Believe it or not, Insidious released over 12 years ago becoming an instant classic in the supernatural horror genre. Since April 1st 2011, Blumhouse Productions has made three sequels with the most recent, Insidious: The Last Key coming out in early 2018. Perhaps COVID-19 slowed down the next inevitable sequel but the next installment is finally here. After two prequels, the franchise re-visits the Lambert family in Insidious: The Red Door with series star Patrick Wilson (The Conjuring: The Devil Made Me Do It) getting behind the camera for the first time. Though the reviews are pretty weak, the latest sequel actually aligns pretty closely with the Tomatometer for the other sequels.
Nine years have passed since Josh Lambert and his son, Dalton, had their memories of The Further suppressed. Now Josh finds himself struggling with the recent death of his mother, his divorce from his wife, and an estranged relationship with Dalton. But Dalton’s first semester college art class triggers the buried memories of his haunted past. As he tries to uncover what happened to him years ago, Dalton opens a doorway that pulls both him and his father back into The Further.
Insidious: The Red Door Has Decent Scares But Lacks Overall Intensity
As a first-time director, Patrick Wilson brings a workmanlike efficiency to Insidious: The Red Door. After starring in both the The Conjuring and Insidious universes, Wilson certainly know a thing or two about what makes a scene scary. And the fourth series sequel boasts a handful of good jump scares. Arguably, the promotional materials tip off the sequel’s best scene – Wilson’s ‘Josh Lambert’ trapped inside an MRI scanner with an unseen demon. Like some of The Red Door’s other effectively creepy moments, Wilson knows how to use all of the screen to tease lurking threats. Another standout scene involves a homemade game of memory on a large window pane that’s crashed by a surprising guest. Of course, the Lipstick-Face Demon will never not be scary and a frat house ghost delivers a few scares.
Like some of The Red Door’s other effectively creepy moments, Wilson knows how to use all of the screen to tease lurking threats.
In spite of a few good scares, Insidious: The Red Door never feels consistently tense. Nor does the Wilson-helmed sequel ever feel urgent. It’s not so much that the supernatural thriller falls apart in its third act. Rather it feels like the third act draws a curtain on what’s just not a necessary sequel. One might even be surprised to realize that the final showdown has even started. What should feel like a sweeping, emotional finale to a multi-film family arc just kind happens. Perhaps the best word to describe the thriller’s climax is perfunctory. Not even a surprise cameo prior to the credits carries the weight one might expect.
Insidious: The Red Door Makes the Most of Its College Setting Courtesy of a New Character and Fun Supporting Performance

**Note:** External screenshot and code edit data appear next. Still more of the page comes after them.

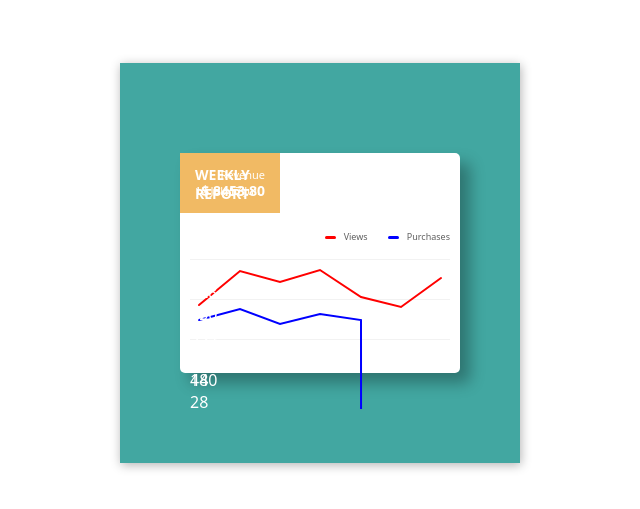
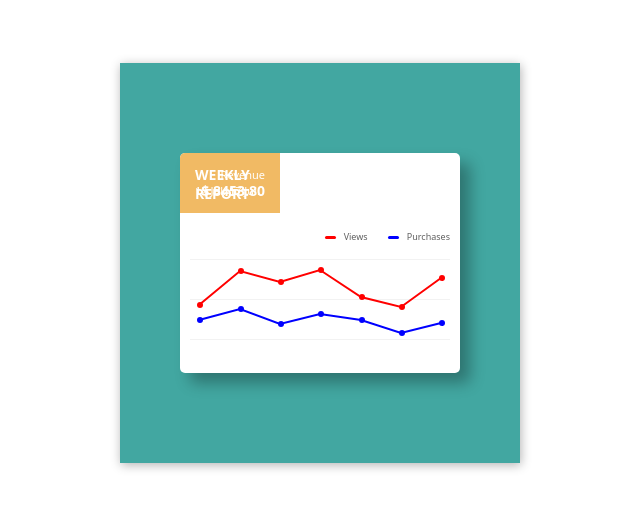
Before and after one commit to WilliandosSantos89/100Days_CSS, a plain HTML site: page Day5/index.html in a window 1280 px wide. Shown: the part 137-646 px from the top of the page, without its empty margins (320-960 px from the left). Drawn offline with Linux system fonts and the light colour scheme.

Commit message:
implementação css

```diff
--- a/Day5/index.html
+++ b/Day5/index.html
@@ -30,6 +30,7 @@
                 <div class="line-1"></div>
                 <div class="line-2"></div>
                 <div class="line-3"></div>
+
                 <div class="data red"> <!--Início Data Red-->
                     <svg>
                         <polyline points="9,46 50,12 90,23 130,11 171,38 211,48 251,19"></polyline>
@@ -41,63 +42,63 @@
                         </div>
 
                         <div class="points-2">
-                            <div class="tolltip">950</div>
+                            <div class="tooltip">950</div>
                         </div>
 
                         <div class="points-3">
-                            <div class="tolltip">728</div>
+                            <div class="tooltip">728</div>
                         </div>
 
                         <div class="points-4">
-                            <div class="tolltip">800</div>
+                            <div class="tooltip">800</div>
                         </div>
 
                         <div class="points-5">
-                            <div class="tolltip">594</div>
+                            <div class="tooltip">594</div>
                         </div>
 
                         <div class="points-6">
-                            <div class="tolltip">364</div>
+                            <div class="tooltip">364</div>
                         </div>
 
                         <div class="points-7">
-                            <div class="tolltip">480</div>
+                            <div class="tooltip">480</div>
                         </div>
                     </div>
                 </div> <!--Final Data Red-->
 
                 <div class="data blue"> <!--Início Data blue-->
                     <svg>
-                        <polyline points="9, 61 50, 50 90, 65 130, 55 171, 61 211, 74251, 64"></polyline>
+                        <polyline points="9, 61 50, 50 90, 65 130, 55 171, 61 211, 74 251, 64"></polyline>
                     </svg>
 
                     <div class="points">
                         <div class="points-1">
-                            <div class="tolltip">26</div>
+                            <div class="tooltip">26</div>
                         </div>
 
                         <div class="points-2">
-                            <div class="tolltip">41</div>
+                            <div class="tooltip">41</div>
                         </div>
 
                         <div class="points-3">
-                            <div class="tolltip">22</div>
+                            <div class="tooltip">22</div>
                         </div>
 
                         <div class="points-4">
-                            <div class="tolltip">35</div>
+                            <div class="tooltip">35</div>
                         </div>
 
                         <div class="points-5">
-                            <div class="tolltip">25</div>
+                            <div class="tooltip">25</div>
                         </div>
 
                         <div class="points-6">
-                            <div class="tolltip">14</div>
+                            <div class="tooltip">14</div>
                         </div>
 
                         <div class="points-7">
-                            <div class="tolltip">28</div>
+                            <div class="tooltip">28</div>
                         </div>
                     </div>
                 </div> <!--Final Data blue-->
--- a/Day5/style.css
+++ b/Day5/style.css
@@ -26,7 +26,7 @@
         background: #fff;
         border-radius: 5px;
         box-shadow: 10px 10px 15px 0px rgba(0, 0, 0, 0.3);
-        /*overflow: hidden;*/
+        overflow: hidden;
     }
 
     .card .header {
@@ -182,23 +182,95 @@
         -webkit-transform: rotate(45deg);
     }
 
-    .card .statistcs .data .tooltip:hover {
-        visibility: visible;
-        opacity: 1;
-        transform: translate3d(-50%, 0, 0);
-    }
-
-
-    .points {
+    .card .statistcs .data [class^="points-"] {
         position: absolute;
         width: 6px;
         height: 6px;
-        border-radius: 6px;
+        border-radius: 3px;
         cursor: pointer;
         z-index: 10;
     }
 
-    .points points-1 {
+    .card .statistcs .data [class^="points-"]:hover .tooltip {
+        visibility: visible;
+        opacity: 1;
+        -webkit-transform: translate3d(-50%, 0, 0);
+    }
+
+    .card .statistcs .data.red [class^="points-"], .card .statistcs .data.red .tooltip, .card .statistcs .data.red .tooltip::after {
+        background: red;
+    }
+
+    .card .statistcs .data.red .points-1 {
         left: 7px;
         top: 43px;
     }
+
+    .card .statistcs .data.red .points-2 {
+        left: 48px;
+        top:  9px;
+    }
+
+    .card .statistcs .data.red .points-3 {
+        left: 88px;
+        top:  20px;
+    }
+
+    .card .statistcs .data.red .points-4 {
+        left: 128px;
+        top:  8px;
+    }
+
+    .card .statistcs .data.red .points-5 {
+        left: 169px;
+        top:  35px;
+    }
+
+    .card .statistcs .data.red .points-6 {
+        left: 209px;
+        top:  45px;
+    }
+
+    .card .statistcs .data.red .points-7 {
+        left: 249px;
+        top: 16px;
+    }
+
+    .card .statistcs .data.blue [class^="points-"], .card .statistcs .data.blue .tooltip, .card .statistcs .data.blue .tooltip::after {
+        background: blue;
+    }
+
+    .card .statistcs .data.blue .points-1 {
+        left: 7px;
+        top: 58px;
+    }
+
+    .card .statistcs .data.blue .points-2 {
+        left: 48px;
+        top: 47px;
+    }
+
+    .card .statistcs .data.blue .points-3 {
+        left: 88px;
+        top:  62px;
+    }
+
+    .card .statistcs .data.blue .points-4 {
+        left: 128px;
+        top: 52px;
+    }
+
+    .card .statistcs .data.blue .points-5 {
+        left: 169px;
+        top: 58px;
+    }
+
+    .card .statistcs .data.blue .points-6 {
+        left: 209px;
+        top:  71px;
+    }
+
+    .card .statistcs .data.blue .points-7 {
+        left: 249px;
+        top: 61px;
+    }
```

The poor Lambert family. After the hauntings they experienced in Insidious and Insidious: Chapter Two, the worst horror to befall them is that most of the family gets the short shrift here. The decision to focus on the father-son dynamic means the other two Lambert siblings barely show up. Even Rose Byrne’s ‘Renai Lambert’ is mostly an afterthought. Instead, Insidious: The Red Door exclusively focuses on the father-son dynamic between Wilson’s ‘Josh Lambert’ and Ty Simpkins’ “Dalton”. Not surprisingly, Wilson is effortlessly compelling in a role that a role should feel like second nature now. And Simpkins makes for a sympathetic protagonist though he’s mostly regulated to brooding.
…the best performance in Insidious: The Red Door comes from series newcomer, Sinclair Daniel…
Arguably, the best performance in Insidious: The Red Door comes from series newcomer, Sinclair Daniel who plays Dalton’s college roommate, Chris. In addition to bringing a fun energy to the sequel that makes up for the lack of Lin Shaye (The Grudge, The Final Wish), Daniel says what everyone watching a horror movie is usually thinking. She’s the only character suggesting that going back into The Further is a bad idea. And her chemistry with Simpkins’ ‘Dalton’ is often better than the one he shares with his on-screen father. If a future installment can’t bring back Shaye, Blumhouse Productions would be well advised to follow Daniel’s character.
Insidious: The Red Door an Occasionally Scary, Mostly Middling Series Finale
No, Insidious: The Red Door isn’t a bad movie. In fact, it’s a perfectly fine, middling effort that maintains at least a baseline of quality for the series. As a director, Wilson knows his way around the camera and engineers a handful of standout scares. But by the time the final act rolls around, it’s pretty clear that this sequel was completely unnecessary. Very little holds those decent scares together, which an oddly listless finale inevitably reveals. Though the final moments don’t undo the good will from the first two movies, they’re not likely to have the intended emotional impact. If nothing else, Insidious: The Red Door is a clear sign that it’s time to close the door on this series.